In the 1960's, when central air was the new big thing, home styles began to change. The front porch, where families used to gather to catch a cool breeze and talk with the neighbors, began to disappear. And with it went the reason to "hang out" in your front yard.

Today, three Kansas City homeowners have put out a perennial welcome mat in the form of a front garden that not only becomes a place to socialize, but also to rest and refresh. And it doesn't hurt, either, that front gardens definitely increase curb appeal.

In Prairie Village, Scot and Carrie Lane love their mid-century modern home "with a shoji screen look", as Carrie sees it. To bring out the Zen in their landscape, they called on Brian Whitfill of Kissinger & Associates "to create the area to look like it belonged there, without it looking like it was forced upon the front of the house." Whitfill says.

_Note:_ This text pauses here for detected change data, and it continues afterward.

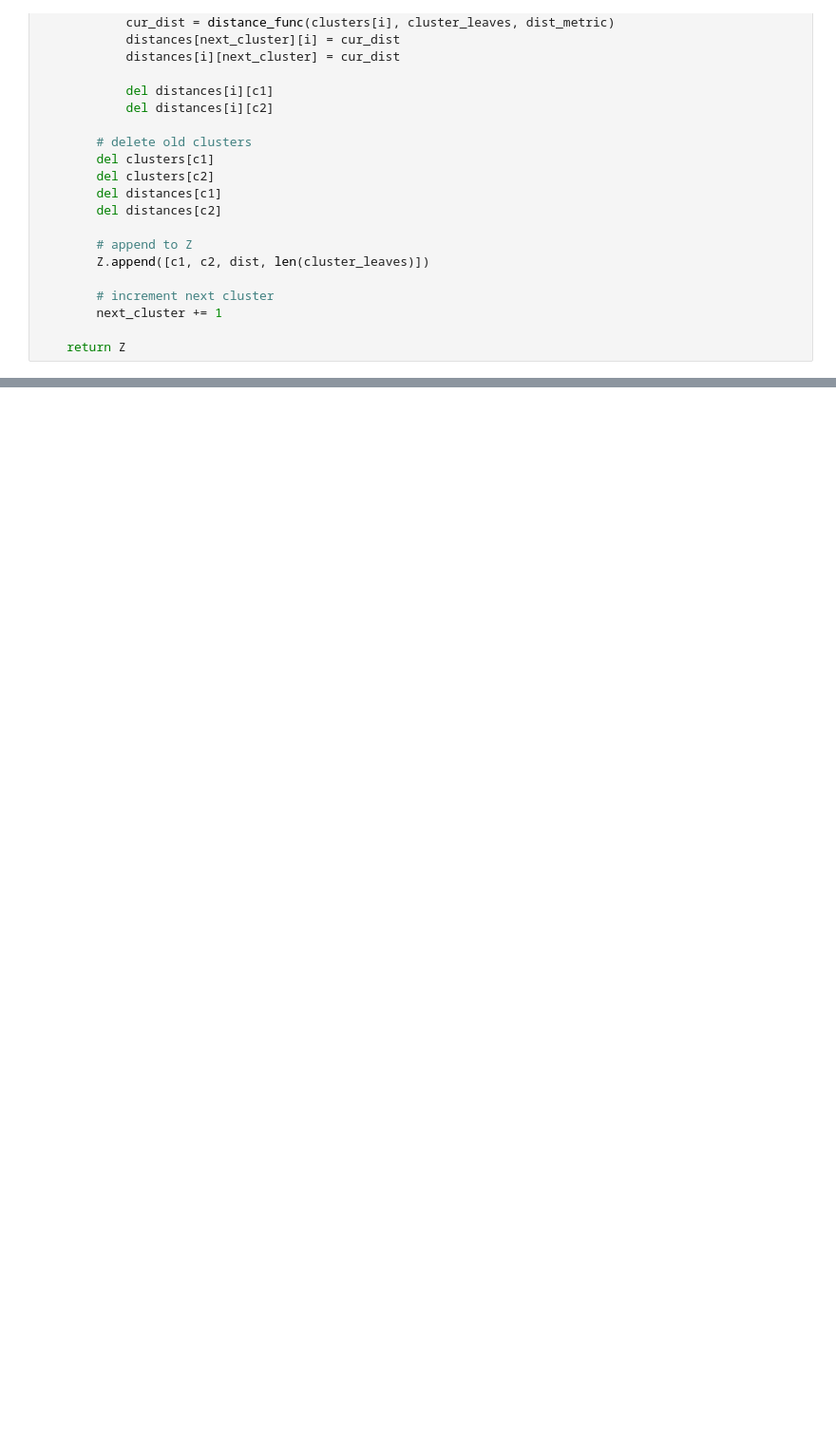
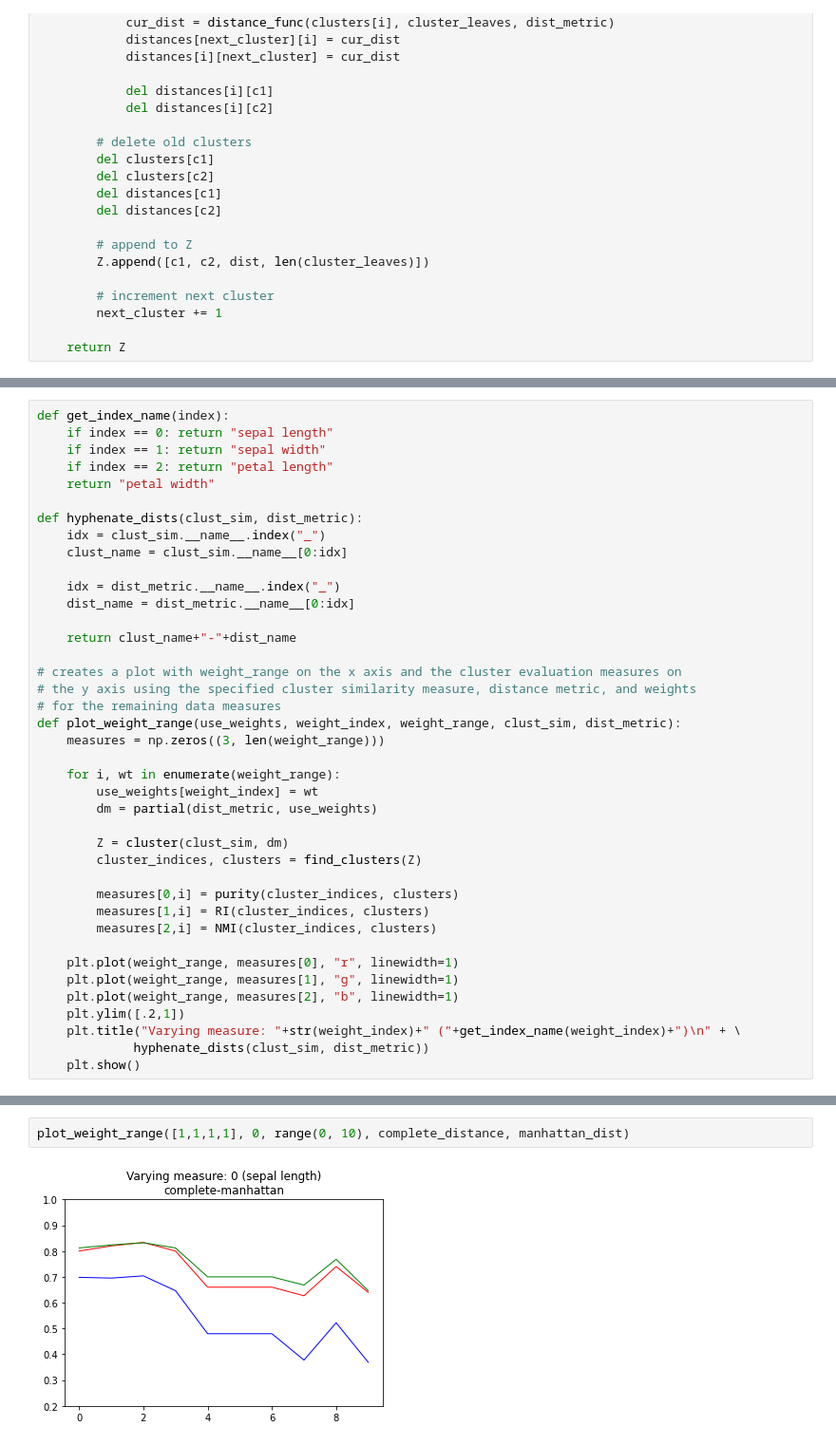
Before and after one commit to joaniffer/466_project, a Jupyter notebook: hierarchy.ipynb, the cells around one changed output, grey strips where cells are left out. Shown at 95% size. Drawn from its saved outputs; the diff is of its cells as text; blank space fills up the shorter version.

```diff
--- a/hierarchy.ipynb
+++ b/hierarchy.ipynb
@@ -405,0 +387,40 @@ NMI: 0.7906785790830966
+# %%
+def get_index_name(index):
+    if index == 0: return "sepal length"
+    if index == 1: return "sepal width"
+    if index == 2: return "petal length"
+    return "petal width"
+
+def hyphenate_dists(clust_sim, dist_metric):
+    idx = clust_sim.__name__.index("_")
+    clust_name = clust_sim.__name__[0:idx]
+
+    idx = dist_metric.__name__.index("_")
+    dist_name = dist_metric.__name__[0:idx]
+
+    return clust_name+"-"+dist_name
+
+# creates a plot with weight_range on the x axis and the cluster evaluation measures on
+# the y axis using the specified cluster similarity measure, distance metric, and weights
+# for the remaining data measures
+def plot_weight_range(use_weights, weight_index, weight_range, clust_sim, dist_metric):
+    measures = np.zeros((3, len(weight_range)))
+
+    for i, wt in enumerate(weight_range):
+        use_weights[weight_index] = wt
+        dm = partial(dist_metric, use_weights)
+
+        Z = cluster(clust_sim, dm)
+        cluster_indices, clusters = find_clusters(Z)
+
+        measures[0,i] = purity(cluster_indices, clusters)
+        measures[1,i] = RI(cluster_indices, clusters)
+        measures[2,i] = NMI(cluster_indices, clusters)
+
+    plt.plot(weight_range, measures[0], "r", linewidth=1)
+    plt.plot(weight_range, measures[1], "g", linewidth=1)
+    plt.plot(weight_range, measures[2], "b", linewidth=1)
+    plt.ylim([.2,1])
+    plt.title("Varying measure: "+str(weight_index)+" ("+get_index_name(weight_index)+")\n" + \
+             hyphenate_dists(clust_sim, dist_metric))
+    plt.show()
@@ -405,0 +487,4 @@ NMI: 0.7906785790830966
+# %%
+plot_weight_range([1,1,1,1], 0, range(0, 10), complete_distance, manhattan_dist)
+# %% [output]
+[figure, added]
```
Also changed, not shown: parts of 14 cells of this notebook.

The flag-shaped garden, complete with a Japanese pagoda and a carp pond, becomes a kind of processional entry up to the carved wood antique Chinese doors, Whitfill uses lots of natural materials - pine needle mulch, river rock in random patterns, pebble aggregate in concrete - along with low-maintenance plants such as inkberry bush, blue Atlas cedar, Japanese maple, dwarf holly, cypress and bamboo in a giant pot as well as the existing crabapple and red bud trees. "We thought it was going to appear more Oriental themed, but it turned out more of a woodland garden that we love." says Scott